Source data:
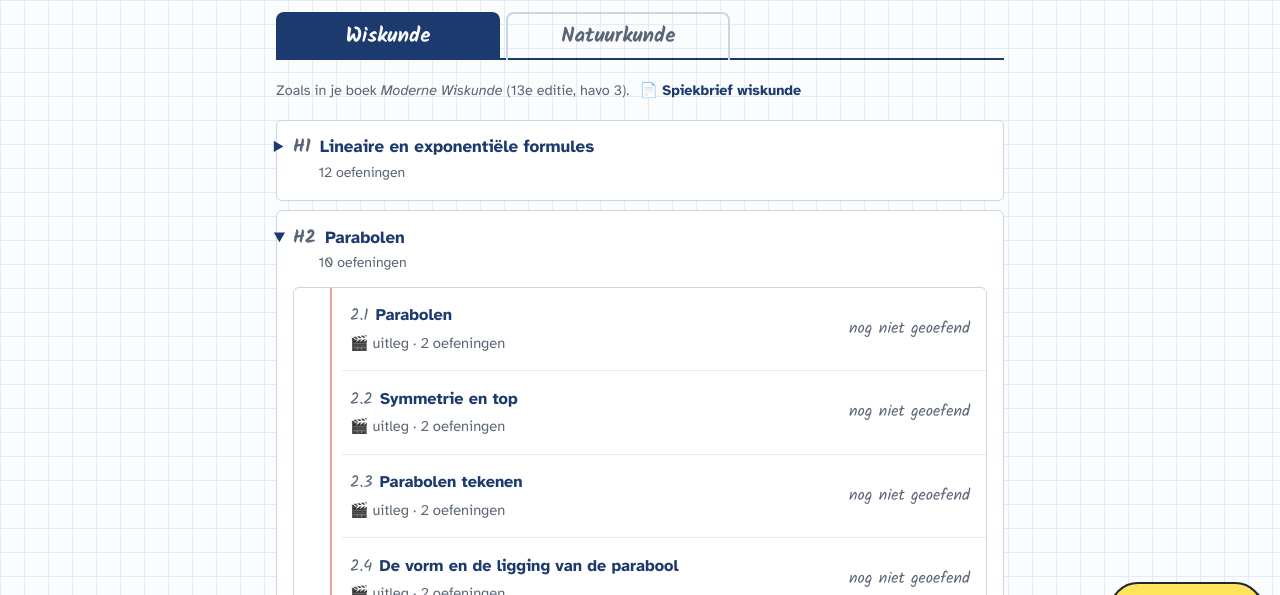
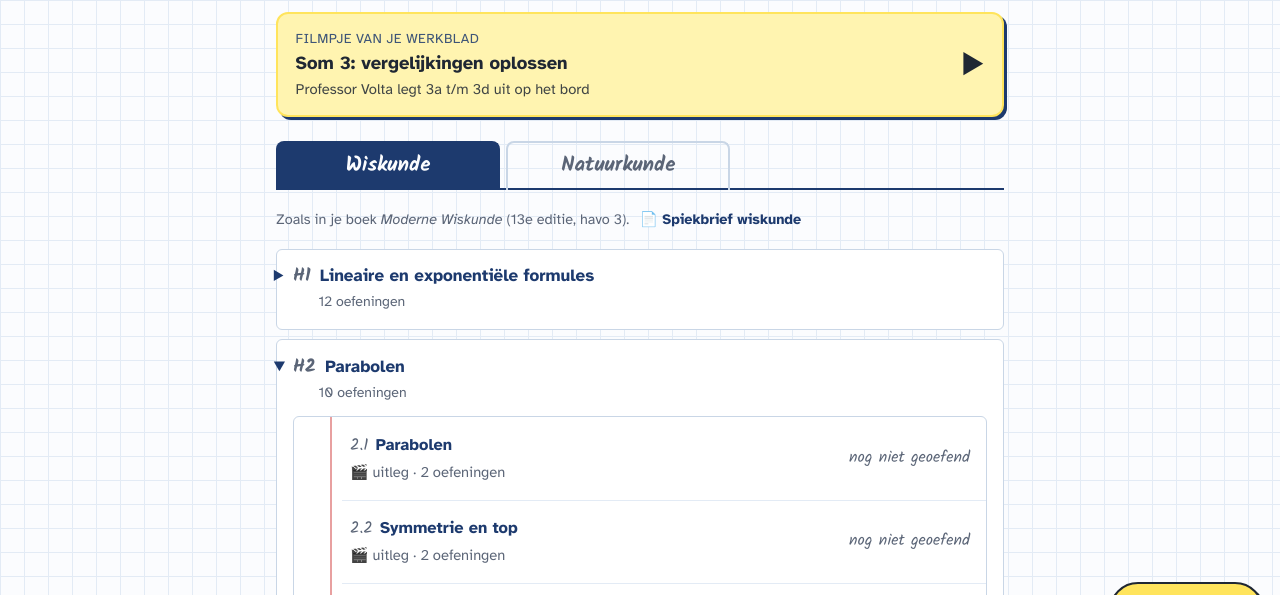
Before and after one commit to JellemaD/Oefenschrift-wis--en-natuurkunde, a plain HTML site: page index.html in a window 1280 px wide. Shown: the part 144-739 px from the top of the page. Drawn offline with Linux system fonts and the light colour scheme.

Commit message:
Knop op de startpagina naar het filmpje Som 3 (Professor Volta legt 3a t/m 3d uit op het bord) (versie 2026.11.20-1)
Co-Authored-By: Claude Opus 5.5 <noreply@anthropic.com>

```diff
--- a/index.html
+++ b/index.html
@@ -116,6 +116,8 @@ svg.uitleg-plot{max-width:380px}
 .verder b{font-size:1.15rem}
 .vd-sub{font-size:.92rem;opacity:.85}
 .vd-pijl{font-size:1.6rem}
+a.filmknop{background:var(--marker-soft);color:var(--text);border:2px solid var(--marker);box-shadow:3px 3px 0 var(--ink);text-decoration:none}
+a.filmknop .vd-label{color:var(--ink)}
 details.later{margin:.6rem 0}
 details.later>summary{cursor:pointer;color:var(--pencil);font-weight:700;padding:.7rem .2rem;min-height:44px}
 /* Grotere tikvlakken op de telefoon */
@@ -347,6 +349,7 @@ svg[data-mond="0"] .m0,svg[data-mond="1"] .m1,svg[data-mond="2"] .m2,svg[data-mo
     <h1>Esra's oefenschrift</h1>
     <p class="intro">Kies een paragraaf. Vast? Vraag het de professor.</p>
     <button class="verder hidden" id="verder"><span class="vd-tekst"><span class="vd-label">Verder waar je was</span><b id="verder-titel"></b><span class="vd-sub" id="verder-sub"></span></span><span class="vd-pijl" aria-hidden="true">→</span></button>
+    <a class="verder filmknop" href="som3-volta.html"><span class="vd-tekst"><span class="vd-label">Filmpje van je werkblad</span><b>Som 3: vergelijkingen oplossen</b><span class="vd-sub">Professor Volta legt 3a t/m 3d uit op het bord</span></span><span class="vd-pijl" aria-hidden="true">▶</span></a>
 
     <div class="tabs" role="tablist" aria-label="Kies een vak">
       <button type="button" role="tab" id="tab-wis" data-tab="wis" aria-selected="true">Wiskunde</button>
@@ -734,7 +737,7 @@ function formule(a, b, x = "x", y = "y") {
 }
 const F = s => `<span class="formule">${s}</span>`;
 // Versie: ophogen bij elke publicatie; de datum van de laatste update komt van de server (Last-Modified)
-const VERSIE = "2026.10.10-9";
+const VERSIE = "2026.11.20-1";
 // a·letter + b netjes, bijv. lijnF(3, "q", -2) = "3q − 2"
 // " + 3" of " − 3" achter een term; niets bij 0
 const staart = b => (b ? ` ${b < 0 ? "−" : "+"} ${fmt(Math.abs(b))}` : "");
```
Also changed, not shown: 2 other files.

Work to be completed:
Reproduce every line above that contains the string "verder".

Result of this exercise:
 .verder b{font-size:1.15rem}
     <button class="verder hidden" id="verder"><span class="vd-tekst"><span class="vd-label">Verder waar je was</span><b id="verder-titel"></b><span class="vd-sub" id="verder-sub"></span></span><span class="vd-pijl" aria-hidden="true">→</span></button>
+    <a class="verder filmknop" href="som3-volta.html"><span class="vd-tekst"><span class="vd-label">Filmpje van je werkblad</span><b>Som 3: vergelijkingen oplossen</b><span class="vd-sub">Professor Volta legt 3a t/m 3d uit op het bord</span></span><span class="vd-pijl" aria-hidden="true">▶</span></a>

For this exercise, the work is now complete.